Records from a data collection
------------------------------
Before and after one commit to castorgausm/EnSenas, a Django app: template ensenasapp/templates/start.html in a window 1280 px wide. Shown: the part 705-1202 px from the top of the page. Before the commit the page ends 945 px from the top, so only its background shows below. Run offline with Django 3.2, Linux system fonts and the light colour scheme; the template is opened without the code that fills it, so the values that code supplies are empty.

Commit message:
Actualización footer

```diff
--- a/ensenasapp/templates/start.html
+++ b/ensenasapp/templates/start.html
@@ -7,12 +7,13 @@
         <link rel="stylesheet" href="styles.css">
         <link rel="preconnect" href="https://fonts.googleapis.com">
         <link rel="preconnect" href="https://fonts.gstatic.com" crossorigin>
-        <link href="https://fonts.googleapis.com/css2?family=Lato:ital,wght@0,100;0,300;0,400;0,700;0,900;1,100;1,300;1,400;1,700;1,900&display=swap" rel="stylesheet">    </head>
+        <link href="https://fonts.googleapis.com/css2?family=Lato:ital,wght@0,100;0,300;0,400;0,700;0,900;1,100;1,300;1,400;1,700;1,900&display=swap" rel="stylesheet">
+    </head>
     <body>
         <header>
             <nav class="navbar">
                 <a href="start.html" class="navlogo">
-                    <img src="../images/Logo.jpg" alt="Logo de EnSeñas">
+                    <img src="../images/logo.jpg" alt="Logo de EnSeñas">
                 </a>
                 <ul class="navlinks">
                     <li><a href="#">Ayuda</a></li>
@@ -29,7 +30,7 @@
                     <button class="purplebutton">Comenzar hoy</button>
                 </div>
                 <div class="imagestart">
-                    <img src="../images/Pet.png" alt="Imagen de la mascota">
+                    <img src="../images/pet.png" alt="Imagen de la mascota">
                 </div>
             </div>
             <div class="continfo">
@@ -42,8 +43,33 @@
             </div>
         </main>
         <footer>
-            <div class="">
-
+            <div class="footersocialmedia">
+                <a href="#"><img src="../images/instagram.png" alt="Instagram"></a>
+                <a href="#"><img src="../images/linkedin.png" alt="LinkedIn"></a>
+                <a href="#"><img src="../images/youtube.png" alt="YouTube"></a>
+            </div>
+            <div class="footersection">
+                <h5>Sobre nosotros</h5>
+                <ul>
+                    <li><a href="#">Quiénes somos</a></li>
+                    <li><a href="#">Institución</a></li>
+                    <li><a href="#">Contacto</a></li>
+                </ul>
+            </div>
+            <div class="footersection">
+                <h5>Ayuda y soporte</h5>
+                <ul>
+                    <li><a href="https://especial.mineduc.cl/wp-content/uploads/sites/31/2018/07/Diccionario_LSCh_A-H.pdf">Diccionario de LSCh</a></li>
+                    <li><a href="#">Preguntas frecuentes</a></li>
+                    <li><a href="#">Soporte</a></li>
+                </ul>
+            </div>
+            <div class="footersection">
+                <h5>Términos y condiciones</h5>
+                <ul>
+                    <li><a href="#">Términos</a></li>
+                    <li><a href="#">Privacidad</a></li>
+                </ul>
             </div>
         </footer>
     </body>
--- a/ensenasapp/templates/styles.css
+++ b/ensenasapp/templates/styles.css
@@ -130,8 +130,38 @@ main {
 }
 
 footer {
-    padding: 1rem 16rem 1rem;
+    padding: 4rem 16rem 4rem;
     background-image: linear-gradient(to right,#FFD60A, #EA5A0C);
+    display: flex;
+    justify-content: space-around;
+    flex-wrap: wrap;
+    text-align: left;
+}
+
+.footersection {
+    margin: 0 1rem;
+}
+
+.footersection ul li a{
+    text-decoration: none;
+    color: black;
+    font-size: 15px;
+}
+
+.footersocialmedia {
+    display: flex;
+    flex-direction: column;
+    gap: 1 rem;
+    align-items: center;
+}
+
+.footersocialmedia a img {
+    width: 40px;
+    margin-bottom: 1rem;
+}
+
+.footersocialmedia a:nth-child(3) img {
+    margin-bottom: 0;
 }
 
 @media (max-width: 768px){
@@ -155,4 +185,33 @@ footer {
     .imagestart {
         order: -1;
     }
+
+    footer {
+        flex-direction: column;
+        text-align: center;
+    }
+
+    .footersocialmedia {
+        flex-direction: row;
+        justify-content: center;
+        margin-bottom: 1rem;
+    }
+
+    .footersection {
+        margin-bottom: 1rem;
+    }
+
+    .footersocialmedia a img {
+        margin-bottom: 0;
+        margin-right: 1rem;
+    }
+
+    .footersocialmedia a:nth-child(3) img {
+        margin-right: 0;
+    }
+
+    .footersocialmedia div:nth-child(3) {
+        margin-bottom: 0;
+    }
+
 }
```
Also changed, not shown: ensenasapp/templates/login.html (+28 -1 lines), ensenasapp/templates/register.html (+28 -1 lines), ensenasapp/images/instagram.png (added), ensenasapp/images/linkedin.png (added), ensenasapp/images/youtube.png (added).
------------------------------
• [PROBLEM]: Word for word, reproduce every record shown above.

• [ANSWER AREA]:
Before and after one commit to castorgausm/EnSenas, a Django app: template ensenasapp/templates/start.html in a window 1280 px wide. Shown: the part 705-1202 px from the top of the page. Before the commit the page ends 945 px from the top, so only its background shows below. Run offline with Django 3.2, Linux system fonts and the light colour scheme; the template is opened without the code that fills it, so the values that code supplies are empty.

Commit message:
Actualización footer

```diff
--- a/ensenasapp/templates/start.html
+++ b/ensenasapp/templates/start.html
@@ -7,12 +7,13 @@
         <link rel="stylesheet" href="styles.css">
         <link rel="preconnect" href="https://fonts.googleapis.com">
         <link rel="preconnect" href="https://fonts.gstatic.com" crossorigin>
-        <link href="https://fonts.googleapis.com/css2?family=Lato:ital,wght@0,100;0,300;0,400;0,700;0,900;1,100;1,300;1,400;1,700;1,900&display=swap" rel="stylesheet">    </head>
+        <link href="https://fonts.googleapis.com/css2?family=Lato:ital,wght@0,100;0,300;0,400;0,700;0,900;1,100;1,300;1,400;1,700;1,900&display=swap" rel="stylesheet">
+    </head>
     <body>
         <header>
             <nav class="navbar">
                 <a href="start.html" class="navlogo">
-                    <img src="../images/Logo.jpg" alt="Logo de EnSeñas">
+                    <img src="../images/logo.jpg" alt="Logo de EnSeñas">
                 </a>
                 <ul class="navlinks">
                     <li><a href="#">Ayuda</a></li>
@@ -29,7 +30,7 @@
                     <button class="purplebutton">Comenzar hoy</button>
                 </div>
                 <div class="imagestart">
-                    <img src="../images/Pet.png" alt="Imagen de la mascota">
+                    <img src="../images/pet.png" alt="Imagen de la mascota">
                 </div>
             </div>
             <div class="continfo">
@@ -42,8 +43,33 @@
             </div>
         </main>
         <footer>
-            <div class="">
-
+            <div class="footersocialmedia">
+                <a href="#"><img src="../images/instagram.png" alt="Instagram"></a>
+                <a href="#"><img src="../images/linkedin.png" alt="LinkedIn"></a>
+                <a href="#"><img src="../images/youtube.png" alt="YouTube"></a>
+            </div>
+            <div class="footersection">
+                <h5>Sobre nosotros</h5>
+                <ul>
+                    <li><a href="#">Quiénes somos</a></li>
+                    <li><a href="#">Institución</a></li>
+                    <li><a href="#">Contacto</a></li>
+                </ul>
+            </div>
+            <div class="footersection">
+                <h5>Ayuda y soporte</h5>
+                <ul>
+                    <li><a href="https://especial.mineduc.cl/wp-content/uploads/sites/31/2018/07/Diccionario_LSCh_A-H.pdf">Diccionario de LSCh</a></li>
+                    <li><a href="#">Preguntas frecuentes</a></li>
+                    <li><a href="#">Soporte</a></li>
+                </ul>
+            </div>
+            <div class="footersection">
+                <h5>Términos y condiciones</h5>
+                <ul>
+                    <li><a href="#">Términos</a></li>
+                    <li><a href="#">Privacidad</a></li>
+                </ul>
             </div>
         </footer>
     </body>
--- a/ensenasapp/templates/styles.css
+++ b/ensenasapp/templates/styles.css
@@ -130,8 +130,38 @@ main {
 }
 
 footer {
-    padding: 1rem 16rem 1rem;
+    padding: 4rem 16rem 4rem;
     background-image: linear-gradient(to right,#FFD60A, #EA5A0C);
+    display: flex;
+    justify-content: space-around;
+    flex-wrap: wrap;
+    text-align: left;
+}
+
+.footersection {
+    margin: 0 1rem;
+}
+
+.footersection ul li a{
+    text-decoration: none;
+    color: black;
+    font-size: 15px;
+}
+
+.footersocialmedia {
+    display: flex;
+    flex-direction: column;
+    gap: 1 rem;
+    align-items: center;
+}
+
+.footersocialmedia a img {
+    width: 40px;
+    margin-bottom: 1rem;
+}
+
+.footersocialmedia a:nth-child(3) img {
+    margin-bottom: 0;
 }
 
 @media (max-width: 768px){
@@ -155,4 +185,33 @@ footer {
     .imagestart {
         order: -1;
     }
+
+    footer {
+        flex-direction: column;
+        text-align: center;
+    }
+
+    .footersocialmedia {
+        flex-direction: row;
+        justify-content: center;
+        margin-bottom: 1rem;
+    }
+
+    .footersection {
+        margin-bottom: 1rem;
+    }
+
+    .footersocialmedia a img {
+        margin-bottom: 0;
+        margin-right: 1rem;
+    }
+
+    .footersocialmedia a:nth-child(3) img {
+        margin-right: 0;
+    }
+
+    .footersocialmedia div:nth-child(3) {
+        margin-bottom: 0;
+    }
+
 }
```
Also changed, not shown: ensenasapp/templates/login.html (+28 -1 lines), ensenasapp/templates/register.html (+28 -1 lines), ensenasapp/images/instagram.png (added), ensenasapp/images/linkedin.png (added), ensenasapp/images/youtube.png (added).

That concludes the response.